The Abita Mystery House is the brainchild of artist John Preble.  When creating the Mystery House, a large amount of his artwork his based around my favorite medium:  Alligator.

The first thing you see when entering the Mystery House is this lovely Alligator Women in an evening gown.

There is a whole collection of wonderful alligator creations including the famous "Darrell the Dogigator"

Then there are several species of "Bassigators" spread through the museum.

You have your standard bassigator.

The two headed variety....

And the grandaddy of them all..........The 22 foot Buford the Bassigator.....

An let's not forget Thelma the 32 foot alligator.

Then of course there is the Duckigator....

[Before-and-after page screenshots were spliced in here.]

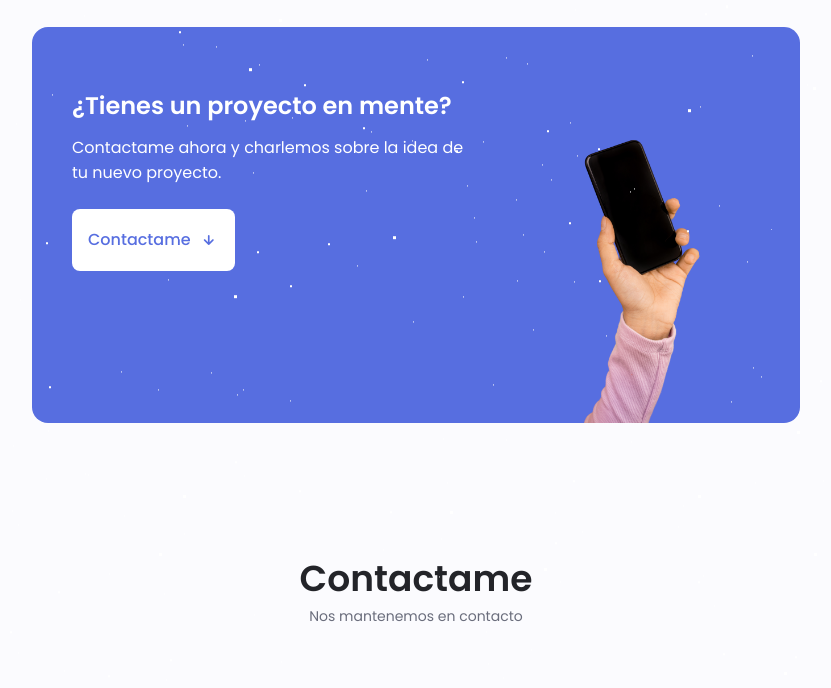
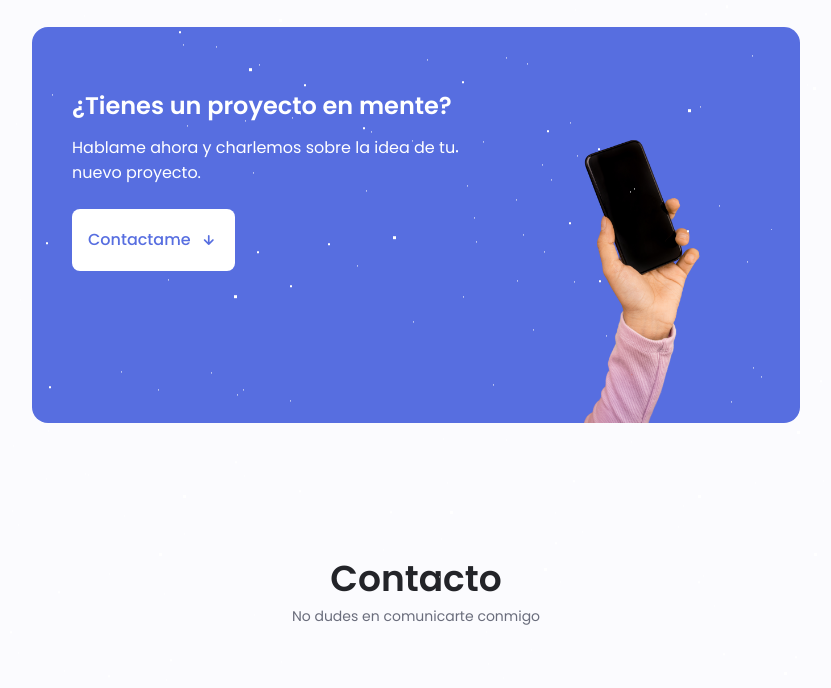
Before and after one commit to joakodlc/Responsive-Portfolio, a plain HTML site: page index.html in a window 1280 px wide. Shown: the part 3260-3948 px from the top of the page, without its empty margins (224-1055 px from the left). Drawn offline with nearby package versions, Linux system fonts and the light colour scheme.

Commit message:
Update index.html

```diff
--- a/index.html
+++ b/index.html
@@ -448,13 +448,13 @@
             </div>
         </section>
 
-        <!--========================== PROYECTOS EN MENTE ============================-->
+         <!--========================== PROYECTOS EN MENTE ============================-->
         <section class="proyecto section">
             <div class="proyecto__bg">
                 <div class="proyecto__container container grid">
                     <div class="proyecto__data">
                         <h2 class="proyecto__title">¿Tienes un proyecto en mente?</h2>
-                        <p class="proyecto__description">Contactame ahora y charlemos sobre la idea de tu nuevo proyecto.</p>
+                        <p class="proyecto__description">Hablame ahora y charlemos sobre la idea de tu nuevo proyecto.</p>
                         <a href="#contact" class="button button--flex button--white">
                             Contactame
                             <i class="uil uil-arrow-down proyecto__icon button__icon"></i>
@@ -480,8 +480,8 @@
 
         <!--========================== CONTACTO ============================-->
         <section class="contact section" id="contact">
-            <h2 class="section__title">Contactame</h2>
-            <span class="section__subtitle">Nos mantenemos en contacto</span>
+            <h2 class="section__title">Contacto</h2>
+            <span class="section__subtitle">No dudes en comunicarte conmigo</span>
 
             <div class="contact__container container grid">
                 <div>
```
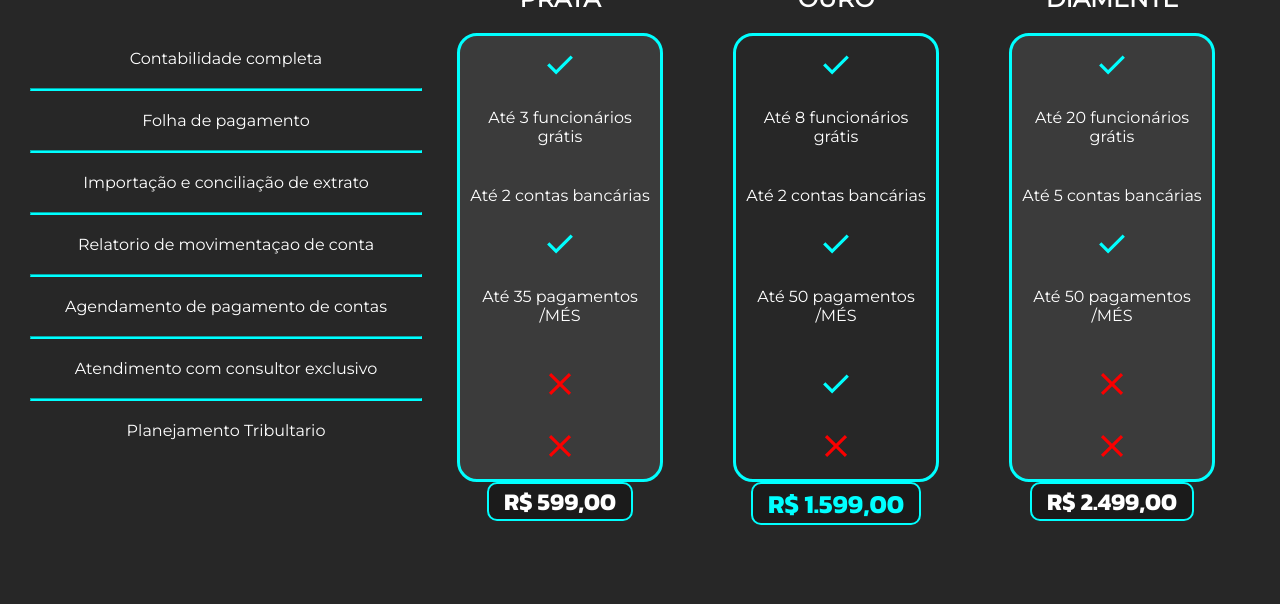
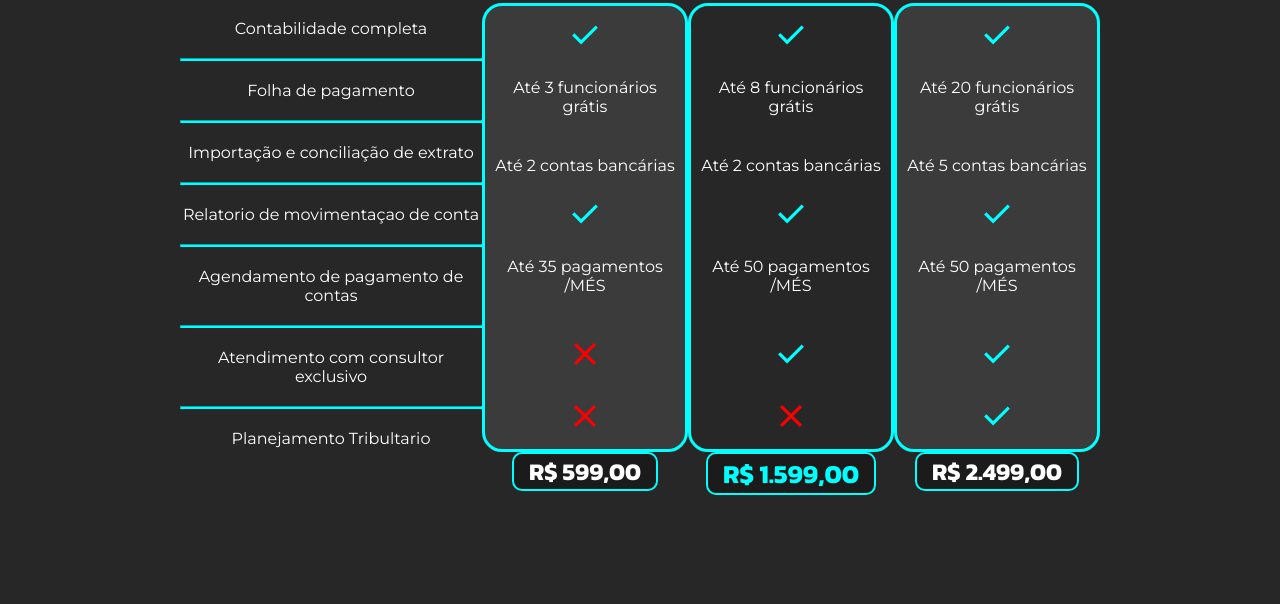
Before and after one commit to wdavyviana/cortez-ibiapina, a plain HTML site: page index.html in a window 1280 px wide. Shown: the part 196-800 px from the top of the page. Drawn offline with Linux system fonts and the light colour scheme.

Commit message:
atualizaçao de proporcoes

```diff
--- a/index.html
+++ b/index.html
@@ -88,9 +88,9 @@
 
                         <p class="espacocard">Até 50 pagamentos /MÉS</p>
 
-                        <img class="espacocard" src="img/close.svg" alt=""><br>
+                        <img class="espacocard" src="img/done.svg" alt=""><br>
 
-                        <img src="img/close.svg" alt="">
+                        <img src="img/done.svg" alt="">
                     </div>
 
                     <input class="button" type="button" value="R$ 2.499,00">
--- a/style.css
+++ b/style.css
@@ -24,6 +24,8 @@ body h1{
 }
 #planos{
     margin: 30px;
+    max-width: 920px;
+    margin: 0 auto;
 }
 #planos h1{
     color: aqua;
@@ -69,10 +71,10 @@ body h1{
     margin-right: 10px;
     border-radius: 20px;
     border: 3px solid aqua;
-    margin: 0 auto;
     align-items: center;
     padding: 10px;
     color: #ffff;
+    margin: 0 auto;
     background-color: #3b3b3b;
     max-width: 180px;
 }
```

And his dangerous counterpart the Alligduck....

There are plenty of other indescribable alligator creations.

There are non-alligator related examples of Cryptotaxidermy as well.....

This includes a good old fashion Fiji Mermaid.

The museum includes an authentic footprint of the Honey Island Swamp Monster, which was featured on the Travel Channel's "Mysteries at the Museum".

Another major part of the attraction are Preble's motorized dioramas of miniatures that portray Southern Life.

 And then there is the awesome Aliens meet Airstream exhibit....

When we visited we got a special treat....John Preble invited me and my wife back into his wrokshop and showed me some of his works in progress.

Here is John with his "Big Mouth Bass"

Here is me with one of John's horrific works in progress....

John was very friendly and even showed me what he uses to create his works.  I told him it was my dream to operate a roadside attraction and he told me that I should open a Hillbilly Museum (he felt it would do well in my part of the country).  Maybe someday......

I would definitely put this amazing place in my top five favorite roadside stops of all time.  More then worth the trip.

The Carpetbagger

Please feel free to e-mail me at
and check out my Flickr Photostream